_Exercise description_: All lines of the material that contain "head" must be copied out.
----
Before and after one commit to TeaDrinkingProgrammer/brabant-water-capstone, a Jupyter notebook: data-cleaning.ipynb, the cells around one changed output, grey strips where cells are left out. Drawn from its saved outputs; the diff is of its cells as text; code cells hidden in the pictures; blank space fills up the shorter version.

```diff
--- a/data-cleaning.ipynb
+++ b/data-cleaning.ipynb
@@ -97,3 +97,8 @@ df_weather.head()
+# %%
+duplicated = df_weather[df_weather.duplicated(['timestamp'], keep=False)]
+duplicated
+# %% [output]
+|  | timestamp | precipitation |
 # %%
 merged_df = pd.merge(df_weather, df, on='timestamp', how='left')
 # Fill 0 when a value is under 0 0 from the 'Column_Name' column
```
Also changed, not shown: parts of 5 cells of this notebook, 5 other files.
----
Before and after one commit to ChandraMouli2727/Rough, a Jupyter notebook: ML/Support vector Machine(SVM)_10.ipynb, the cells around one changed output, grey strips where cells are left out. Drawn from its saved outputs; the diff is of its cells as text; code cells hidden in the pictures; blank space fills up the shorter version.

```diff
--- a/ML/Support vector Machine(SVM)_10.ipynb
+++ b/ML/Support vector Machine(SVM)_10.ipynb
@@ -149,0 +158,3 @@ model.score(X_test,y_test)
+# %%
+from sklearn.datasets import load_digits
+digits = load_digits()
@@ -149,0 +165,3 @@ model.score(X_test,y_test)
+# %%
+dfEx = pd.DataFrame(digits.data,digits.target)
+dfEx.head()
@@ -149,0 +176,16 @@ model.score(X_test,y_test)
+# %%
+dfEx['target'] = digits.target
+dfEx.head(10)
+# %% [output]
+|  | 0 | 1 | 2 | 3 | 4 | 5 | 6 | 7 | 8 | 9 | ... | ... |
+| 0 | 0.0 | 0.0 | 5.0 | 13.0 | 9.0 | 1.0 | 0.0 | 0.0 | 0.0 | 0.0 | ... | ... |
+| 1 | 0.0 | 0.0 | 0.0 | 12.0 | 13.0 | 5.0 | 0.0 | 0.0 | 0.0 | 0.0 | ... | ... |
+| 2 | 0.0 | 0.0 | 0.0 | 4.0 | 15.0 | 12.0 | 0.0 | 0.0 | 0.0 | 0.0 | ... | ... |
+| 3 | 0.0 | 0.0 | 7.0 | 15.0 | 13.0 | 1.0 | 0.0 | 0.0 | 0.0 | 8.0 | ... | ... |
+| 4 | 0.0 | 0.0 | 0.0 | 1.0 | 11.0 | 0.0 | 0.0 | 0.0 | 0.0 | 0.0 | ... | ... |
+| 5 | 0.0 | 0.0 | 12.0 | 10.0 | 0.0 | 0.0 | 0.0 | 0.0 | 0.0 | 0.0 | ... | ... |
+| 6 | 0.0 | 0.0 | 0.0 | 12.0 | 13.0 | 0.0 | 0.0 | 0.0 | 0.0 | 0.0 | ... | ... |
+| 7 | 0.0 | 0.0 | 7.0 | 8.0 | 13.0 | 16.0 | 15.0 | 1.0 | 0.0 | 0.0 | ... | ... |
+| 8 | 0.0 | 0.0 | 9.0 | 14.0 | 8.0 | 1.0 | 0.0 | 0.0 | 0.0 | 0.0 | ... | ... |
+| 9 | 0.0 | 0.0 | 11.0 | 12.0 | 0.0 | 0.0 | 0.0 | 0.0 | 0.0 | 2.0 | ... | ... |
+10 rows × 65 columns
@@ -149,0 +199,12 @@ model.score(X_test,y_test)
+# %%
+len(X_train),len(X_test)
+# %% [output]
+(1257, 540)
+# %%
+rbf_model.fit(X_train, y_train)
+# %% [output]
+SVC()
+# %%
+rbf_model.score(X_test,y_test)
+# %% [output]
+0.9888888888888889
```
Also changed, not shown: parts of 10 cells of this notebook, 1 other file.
----
_Exercise answer_:
@@ -97,3 +97,8 @@ df_weather.head()
+dfEx.head()
+dfEx.head(10)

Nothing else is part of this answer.